The big question when looking at community living is, who is facilitating it? If done right, such is the case with high functioning cohousing, the community functions efficiently and the residents are active members within it. If not done right, it is almost certain that the problems you address in the blog will come up.
Don’t get me wrong, cohousing is distinct from communes and other co-operative living spaces. Cohousing is designed by and all decisions are made by the future residents, with help from an architect who has built high-functioning cohousing communities before. Funding and other legal aspects often lead to big headaches and turmoil within a forming group, and cohousing facilitators, one being Cohousing Solutions, understand this. They have helped many groups to get projects built on time and on budget.
It is very important that those interested in cohousing understands these distinctions before getting into a community. “Creating Cohousing: Building Sustainable Communities” is one of a few books, which are used as invaluable resources for cohousing groups around the world.

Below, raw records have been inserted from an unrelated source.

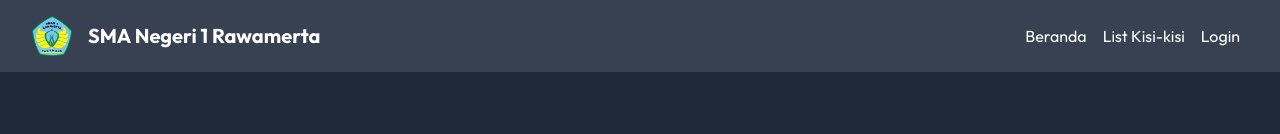
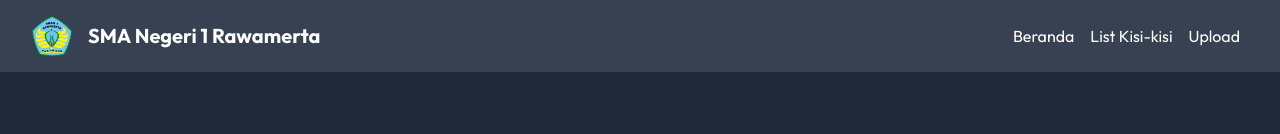
Before and after one commit to mrh275/kisi-kisi, a Vue app: page / in a window 1280 px wide. Shown: the top 134 px of the page. Built offline with nearby package versions, Linux system fonts and the light colour scheme.

Commit message:
modified link to upload files

```diff
--- a/src/components/layouts/Header.vue
+++ b/src/components/layouts/Header.vue
@@ -16,7 +16,7 @@
         <router-link to="/daftar-kisi-kisi" class="nav-link"><fa icon="book" size="xl" class="menu-icon" />List Kisi-kisi</router-link>
       </li>
       <li class="nav-list">
-        <router-link to="/login" class="nav-link"><fa icon="sign-in" size="xl" class="menu-icon" />Login</router-link>
+        <router-link to="/upload-kisi-kisi" class="nav-link"><fa icon="sign-in" size="xl" class="menu-icon" />Upload</router-link>
       </li>
     </ul>
   </header>
```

To counteract a fairly discouraging blog post as the one above, I think it is appropriate to bring in the alternative plus-side post. Chuck Durrett of McCamant and Durrett Architects is one of leading authorities in cohousing in the U.S. It’d be great if you interviewed him on the benefits to living together in cohousing.